Across the entries, how many lines have the string "costs" in them? Reply with only a number.

----

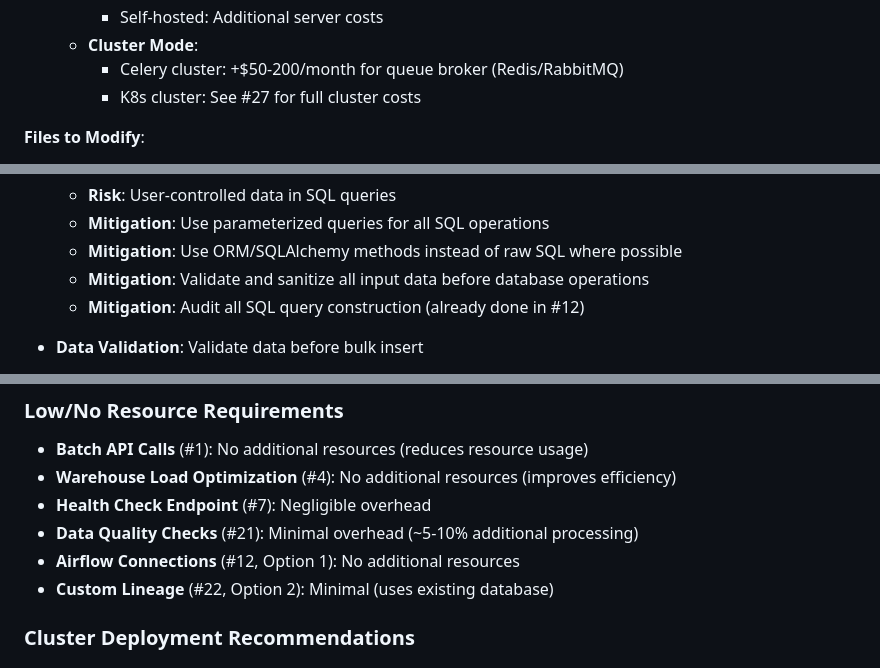
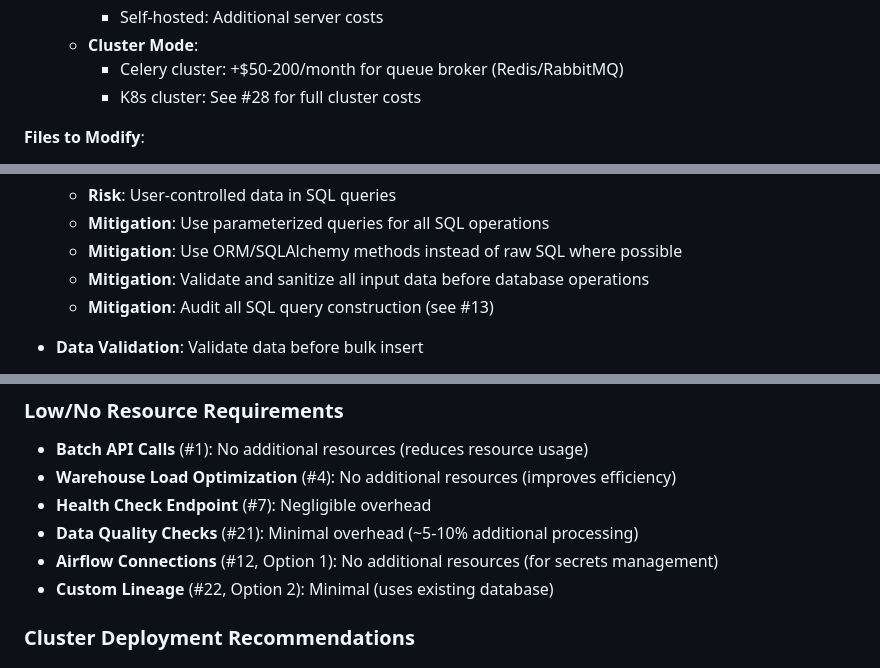
Before and after one commit to avalosjuancarlos/poc_airflow, a Markdown page: docs/developer-guide/project-improvements-proposal.md, 3 parts joined by grey strips. Rendered like a GitHub page.

```diff
--- a/docs/developer-guide/project-improvements-proposal.md
+++ b/docs/developer-guide/project-improvements-proposal.md
@@ -430,7 +430,7 @@ with TaskGroup("process_tickers") as ticker_group:
     - Self-hosted: Additional server costs
   - **Cluster Mode**:
     - Celery cluster: +$50-200/month for queue broker (Redis/RabbitMQ)
-    - K8s cluster: See #27 for full cluster costs
+    - K8s cluster: See #28 for full cluster costs
 
 **Files to Modify**:
 - `dags/get_market_data_dag.py` - Refactor to support dynamic task groups with error isolation
@@ -521,7 +521,7 @@ def load_to_warehouse_optimized(df, strategy='upsert', batch_size=1000):
   - **Mitigation**: Use parameterized queries for all SQL operations
   - **Mitigation**: Use ORM/SQLAlchemy methods instead of raw SQL where possible
   - **Mitigation**: Validate and sanitize all input data before database operations
-  - **Mitigation**: Audit all SQL query construction (already done in #12)
+  - **Mitigation**: Audit all SQL query construction (see #13)
 
 - **Data Validation**: Validate data before bulk insert
   - **Risk**: Malicious or malformed data inserted into warehouse
@@ -1600,7 +1601,7 @@ def load_to_warehouse_optimized(df, strategy='upsert', batch_size=1000):
 - **Warehouse Load Optimization** (#4): No additional resources (improves efficiency)
 - **Health Check Endpoint** (#7): Negligible overhead
 - **Data Quality Checks** (#21): Minimal overhead (~5-10% additional processing)
-- **Airflow Connections** (#12, Option 1): No additional resources
+- **Airflow Connections** (#12, Option 1): No additional resources (for secrets management)
 - **Custom Lineage** (#22, Option 2): Minimal (uses existing database)
 
 ### Cluster Deployment Recommendations
```
Also changed, not shown: other parts of docs/developer-guide/project-improvements-proposal.md (+19 -18 lines).
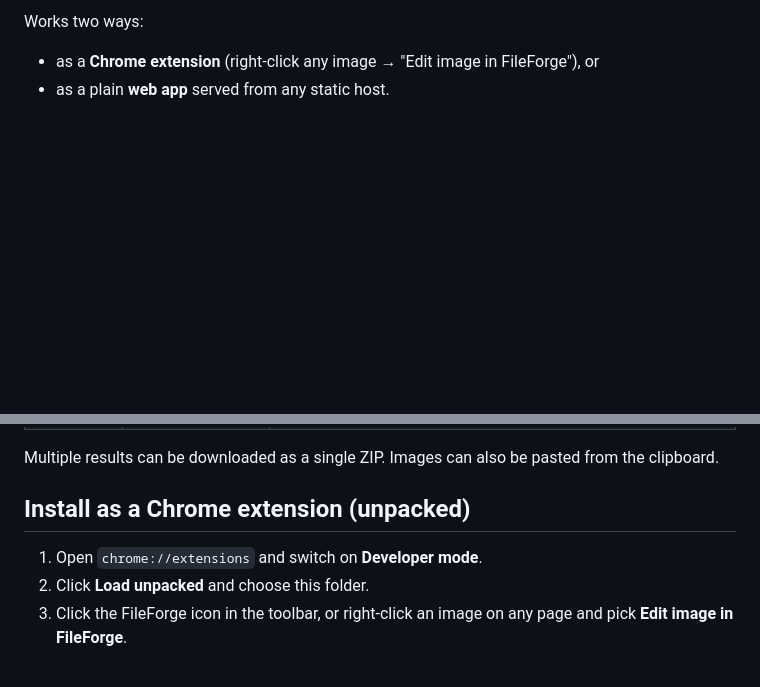
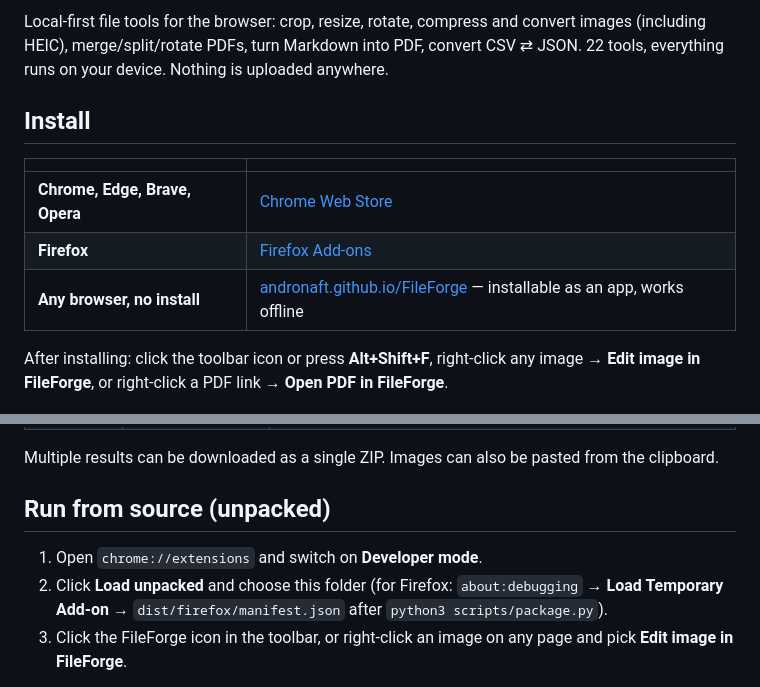
Before and after one commit to andronaft/FileForge, a Markdown page: README.md, 2 parts joined by grey strips. GitHub-like rendering; blank space fills up the shorter version.

Commit message:
README: store badges and install links; record the store listings in PUBLISHING.md

```diff
--- a/README.md
+++ b/README.md
@@ -4,8 +10,15 @@ Local-first file tools for the browser: crop, resize, rotate, compress and conve
 
-Works two ways:
+Local-first file tools for the browser: crop, resize, rotate, compress and convert images (including HEIC), merge/split/rotate PDFs, turn Markdown into PDF, convert CSV ⇄ JSON. 22 tools, everything runs on your device. Nothing is uploaded anywhere.
 
-- as a **Chrome extension** (right-click any image → "Edit image in FileForge"), or
-- as a plain **web app** served from any static host.
+## Install
+
+| | |
+| --- | --- |
+| **Chrome, Edge, Brave, Opera** | [Chrome Web Store](https://chromewebstore.google.com/detail/lmnnhcoblacbhagicaambfbbmbpnachn) |
+| **Firefox** | [Firefox Add-ons](https://addons.mozilla.org/firefox/addon/fileforge-image-pdf-file-tools/) |
+| **Any browser, no install** | [andronaft.github.io/FileForge](https://andronaft.github.io/FileForge/) — installable as an app, works offline |
+
+After installing: click the toolbar icon or press **Alt+Shift+F**, right-click any image → **Edit image in FileForge**, or right-click a PDF link → **Open PDF in FileForge**.
 
 ![Crop image in FileForge](docs/screenshots/crop.png)
 
@@ -38,10 +51,10 @@ Works two ways:
 
 Multiple results can be downloaded as a single ZIP. Images can also be pasted from the clipboard.
 
-## Install as a Chrome extension (unpacked)
+## Run from source (unpacked)
 
 1. Open `chrome://extensions` and switch on **Developer mode**.
-2. Click **Load unpacked** and choose this folder.
+2. Click **Load unpacked** and choose this folder (for Firefox: `about:debugging` → **Load Temporary Add-on** → `dist/firefox/manifest.json` after `python3 scripts/package.py`).
 3. Click the FileForge icon in the toolbar, or right-click an image on any page and pick **Edit image in FileForge**.
 
 The context menu asks for permission to read images from that site only when you first use it. The extension requests no host permissions up front.
```
Also changed, not shown: other parts of README.md (+10 -3 lines), docs/PUBLISHING.md (+14 -1 lines).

----

> [RESULT FOR THIS TASK]:
3